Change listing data
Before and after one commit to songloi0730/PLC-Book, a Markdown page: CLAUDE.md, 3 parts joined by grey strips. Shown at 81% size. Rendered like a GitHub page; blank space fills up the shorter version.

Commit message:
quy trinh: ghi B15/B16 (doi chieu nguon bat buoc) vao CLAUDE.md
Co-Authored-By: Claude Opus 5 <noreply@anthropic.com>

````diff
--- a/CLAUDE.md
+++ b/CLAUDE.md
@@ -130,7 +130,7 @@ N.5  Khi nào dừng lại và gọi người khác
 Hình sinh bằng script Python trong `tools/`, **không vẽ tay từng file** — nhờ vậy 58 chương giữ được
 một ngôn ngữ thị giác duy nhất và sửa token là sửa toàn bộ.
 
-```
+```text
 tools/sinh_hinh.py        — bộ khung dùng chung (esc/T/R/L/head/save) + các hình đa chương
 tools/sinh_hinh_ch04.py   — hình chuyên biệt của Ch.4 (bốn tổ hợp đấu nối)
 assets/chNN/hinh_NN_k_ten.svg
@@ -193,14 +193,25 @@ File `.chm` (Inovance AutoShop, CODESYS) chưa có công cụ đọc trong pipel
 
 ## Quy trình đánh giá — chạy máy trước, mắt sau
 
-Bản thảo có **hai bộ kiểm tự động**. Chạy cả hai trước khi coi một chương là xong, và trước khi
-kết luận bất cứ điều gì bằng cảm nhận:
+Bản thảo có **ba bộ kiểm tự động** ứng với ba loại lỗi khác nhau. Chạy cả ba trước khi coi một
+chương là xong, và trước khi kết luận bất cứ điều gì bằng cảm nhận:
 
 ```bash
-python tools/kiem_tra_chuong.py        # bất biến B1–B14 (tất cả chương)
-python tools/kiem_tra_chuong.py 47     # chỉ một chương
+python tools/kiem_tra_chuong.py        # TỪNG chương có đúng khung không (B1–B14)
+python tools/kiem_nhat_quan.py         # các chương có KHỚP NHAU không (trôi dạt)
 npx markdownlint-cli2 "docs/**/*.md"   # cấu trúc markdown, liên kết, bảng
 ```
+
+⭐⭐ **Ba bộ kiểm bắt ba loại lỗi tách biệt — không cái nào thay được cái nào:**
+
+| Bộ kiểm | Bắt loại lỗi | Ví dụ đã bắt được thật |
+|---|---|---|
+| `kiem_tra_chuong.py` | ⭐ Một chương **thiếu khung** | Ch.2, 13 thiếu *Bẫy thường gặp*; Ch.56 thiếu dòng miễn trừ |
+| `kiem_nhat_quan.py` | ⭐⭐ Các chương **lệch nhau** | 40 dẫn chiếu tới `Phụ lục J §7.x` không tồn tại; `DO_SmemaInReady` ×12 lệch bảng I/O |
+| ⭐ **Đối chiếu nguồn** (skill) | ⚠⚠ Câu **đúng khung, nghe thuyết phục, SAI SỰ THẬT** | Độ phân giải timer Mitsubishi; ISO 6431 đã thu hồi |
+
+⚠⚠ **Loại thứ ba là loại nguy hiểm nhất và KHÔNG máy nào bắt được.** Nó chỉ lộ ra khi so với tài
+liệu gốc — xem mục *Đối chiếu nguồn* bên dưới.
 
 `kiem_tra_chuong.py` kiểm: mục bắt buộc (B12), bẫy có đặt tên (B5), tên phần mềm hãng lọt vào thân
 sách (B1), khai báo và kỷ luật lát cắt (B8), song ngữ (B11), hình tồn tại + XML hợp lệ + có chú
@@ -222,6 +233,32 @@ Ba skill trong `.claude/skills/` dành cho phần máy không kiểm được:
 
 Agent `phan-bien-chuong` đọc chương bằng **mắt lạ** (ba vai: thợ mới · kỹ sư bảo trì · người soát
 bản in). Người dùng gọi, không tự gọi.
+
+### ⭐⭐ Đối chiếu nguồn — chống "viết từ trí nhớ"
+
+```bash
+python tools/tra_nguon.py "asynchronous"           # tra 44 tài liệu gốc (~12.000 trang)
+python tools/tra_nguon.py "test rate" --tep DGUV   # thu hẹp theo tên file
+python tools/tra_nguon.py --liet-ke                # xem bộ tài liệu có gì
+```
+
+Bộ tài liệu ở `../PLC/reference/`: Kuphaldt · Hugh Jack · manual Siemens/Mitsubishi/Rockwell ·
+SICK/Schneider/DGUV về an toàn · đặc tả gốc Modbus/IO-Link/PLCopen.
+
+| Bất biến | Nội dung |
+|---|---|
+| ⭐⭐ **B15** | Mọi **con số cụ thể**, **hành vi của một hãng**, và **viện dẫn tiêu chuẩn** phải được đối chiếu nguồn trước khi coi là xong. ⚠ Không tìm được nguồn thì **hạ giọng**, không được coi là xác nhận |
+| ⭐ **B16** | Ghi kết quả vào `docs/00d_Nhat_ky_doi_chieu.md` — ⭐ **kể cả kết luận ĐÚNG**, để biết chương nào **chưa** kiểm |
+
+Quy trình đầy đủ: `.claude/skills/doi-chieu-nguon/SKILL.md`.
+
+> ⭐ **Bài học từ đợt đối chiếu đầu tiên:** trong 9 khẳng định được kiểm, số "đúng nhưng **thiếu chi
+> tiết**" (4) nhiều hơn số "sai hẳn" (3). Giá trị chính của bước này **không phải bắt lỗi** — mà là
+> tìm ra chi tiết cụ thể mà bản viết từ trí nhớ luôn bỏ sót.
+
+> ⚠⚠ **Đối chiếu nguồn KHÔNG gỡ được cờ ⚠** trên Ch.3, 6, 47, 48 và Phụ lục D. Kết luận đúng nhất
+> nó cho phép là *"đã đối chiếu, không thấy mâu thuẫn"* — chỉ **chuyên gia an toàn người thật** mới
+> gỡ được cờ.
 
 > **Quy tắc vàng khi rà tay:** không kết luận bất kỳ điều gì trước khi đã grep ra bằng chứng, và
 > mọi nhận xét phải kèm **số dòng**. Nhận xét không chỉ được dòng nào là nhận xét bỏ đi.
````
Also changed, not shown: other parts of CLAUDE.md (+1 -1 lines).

YOUR INSTRUCTIONS:
Print the entries exactly. Include every one.

PROBLEM SOLUTION:
Before and after one commit to songloi0730/PLC-Book, a Markdown page: CLAUDE.md, 3 parts joined by grey strips. Shown at 81% size. Rendered like a GitHub page; blank space fills up the shorter version.

Commit message:
quy trinh: ghi B15/B16 (doi chieu nguon bat buoc) vao CLAUDE.md
Co-Authored-By: Claude Opus 5 <noreply@anthropic.com>

````diff
--- a/CLAUDE.md
+++ b/CLAUDE.md
@@ -130,7 +130,7 @@ N.5  Khi nào dừng lại và gọi người khác
 Hình sinh bằng script Python trong `tools/`, **không vẽ tay từng file** — nhờ vậy 58 chương giữ được
 một ngôn ngữ thị giác duy nhất và sửa token là sửa toàn bộ.
 
-```
+```text
 tools/sinh_hinh.py        — bộ khung dùng chung (esc/T/R/L/head/save) + các hình đa chương
 tools/sinh_hinh_ch04.py   — hình chuyên biệt của Ch.4 (bốn tổ hợp đấu nối)
 assets/chNN/hinh_NN_k_ten.svg
@@ -193,14 +193,25 @@ File `.chm` (Inovance AutoShop, CODESYS) chưa có công cụ đọc trong pipel
 
 ## Quy trình đánh giá — chạy máy trước, mắt sau
 
-Bản thảo có **hai bộ kiểm tự động**. Chạy cả hai trước khi coi một chương là xong, và trước khi
-kết luận bất cứ điều gì bằng cảm nhận:
+Bản thảo có **ba bộ kiểm tự động** ứng với ba loại lỗi khác nhau. Chạy cả ba trước khi coi một
+chương là xong, và trước khi kết luận bất cứ điều gì bằng cảm nhận:
 
 ```bash
-python tools/kiem_tra_chuong.py        # bất biến B1–B14 (tất cả chương)
-python tools/kiem_tra_chuong.py 47     # chỉ một chương
+python tools/kiem_tra_chuong.py        # TỪNG chương có đúng khung không (B1–B14)
+python tools/kiem_nhat_quan.py         # các chương có KHỚP NHAU không (trôi dạt)
 npx markdownlint-cli2 "docs/**/*.md"   # cấu trúc markdown, liên kết, bảng
 ```
+
+⭐⭐ **Ba bộ kiểm bắt ba loại lỗi tách biệt — không cái nào thay được cái nào:**
+
+| Bộ kiểm | Bắt loại lỗi | Ví dụ đã bắt được thật |
+|---|---|---|
+| `kiem_tra_chuong.py` | ⭐ Một chương **thiếu khung** | Ch.2, 13 thiếu *Bẫy thường gặp*; Ch.56 thiếu dòng miễn trừ |
+| `kiem_nhat_quan.py` | ⭐⭐ Các chương **lệch nhau** | 40 dẫn chiếu tới `Phụ lục J §7.x` không tồn tại; `DO_SmemaInReady` ×12 lệch bảng I/O |
+| ⭐ **Đối chiếu nguồn** (skill) | ⚠⚠ Câu **đúng khung, nghe thuyết phục, SAI SỰ THẬT** | Độ phân giải timer Mitsubishi; ISO 6431 đã thu hồi |
+
+⚠⚠ **Loại thứ ba là loại nguy hiểm nhất và KHÔNG máy nào bắt được.** Nó chỉ lộ ra khi so với tài
+liệu gốc — xem mục *Đối chiếu nguồn* bên dưới.
 
 `kiem_tra_chuong.py` kiểm: mục bắt buộc (B12), bẫy có đặt tên (B5), tên phần mềm hãng lọt vào thân
 sách (B1), khai báo và kỷ luật lát cắt (B8), song ngữ (B11), hình tồn tại + XML hợp lệ + có chú
@@ -222,6 +233,32 @@ Ba skill trong `.claude/skills/` dành cho phần máy không kiểm được:
 
 Agent `phan-bien-chuong` đọc chương bằng **mắt lạ** (ba vai: thợ mới · kỹ sư bảo trì · người soát
 bản in). Người dùng gọi, không tự gọi.
+
+### ⭐⭐ Đối chiếu nguồn — chống "viết từ trí nhớ"
+
+```bash
+python tools/tra_nguon.py "asynchronous"           # tra 44 tài liệu gốc (~12.000 trang)
+python tools/tra_nguon.py "test rate" --tep DGUV   # thu hẹp theo tên file
+python tools/tra_nguon.py --liet-ke                # xem bộ tài liệu có gì
+```
+
+Bộ tài liệu ở `../PLC/reference/`: Kuphaldt · Hugh Jack · manual Siemens/Mitsubishi/Rockwell ·
+SICK/Schneider/DGUV về an toàn · đặc tả gốc Modbus/IO-Link/PLCopen.
+
+| Bất biến | Nội dung |
+|---|---|
+| ⭐⭐ **B15** | Mọi **con số cụ thể**, **hành vi của một hãng**, và **viện dẫn tiêu chuẩn** phải được đối chiếu nguồn trước khi coi là xong. ⚠ Không tìm được nguồn thì **hạ giọng**, không được coi là xác nhận |
+| ⭐ **B16** | Ghi kết quả vào `docs/00d_Nhat_ky_doi_chieu.md` — ⭐ **kể cả kết luận ĐÚNG**, để biết chương nào **chưa** kiểm |
+
+Quy trình đầy đủ: `.claude/skills/doi-chieu-nguon/SKILL.md`.
+
+> ⭐ **Bài học từ đợt đối chiếu đầu tiên:** trong 9 khẳng định được kiểm, số "đúng nhưng **thiếu chi
+> tiết**" (4) nhiều hơn số "sai hẳn" (3). Giá trị chính của bước này **không phải bắt lỗi** — mà là
+> tìm ra chi tiết cụ thể mà bản viết từ trí nhớ luôn bỏ sót.
+
+> ⚠⚠ **Đối chiếu nguồn KHÔNG gỡ được cờ ⚠** trên Ch.3, 6, 47, 48 và Phụ lục D. Kết luận đúng nhất
+> nó cho phép là *"đã đối chiếu, không thấy mâu thuẫn"* — chỉ **chuyên gia an toàn người thật** mới
+> gỡ được cờ.
 
 > **Quy tắc vàng khi rà tay:** không kết luận bất kỳ điều gì trước khi đã grep ra bằng chứng, và
 > mọi nhận xét phải kèm **số dòng**. Nhận xét không chỉ được dòng nào là nhận xét bỏ đi.
````
Also changed, not shown: other parts of CLAUDE.md (+1 -1 lines).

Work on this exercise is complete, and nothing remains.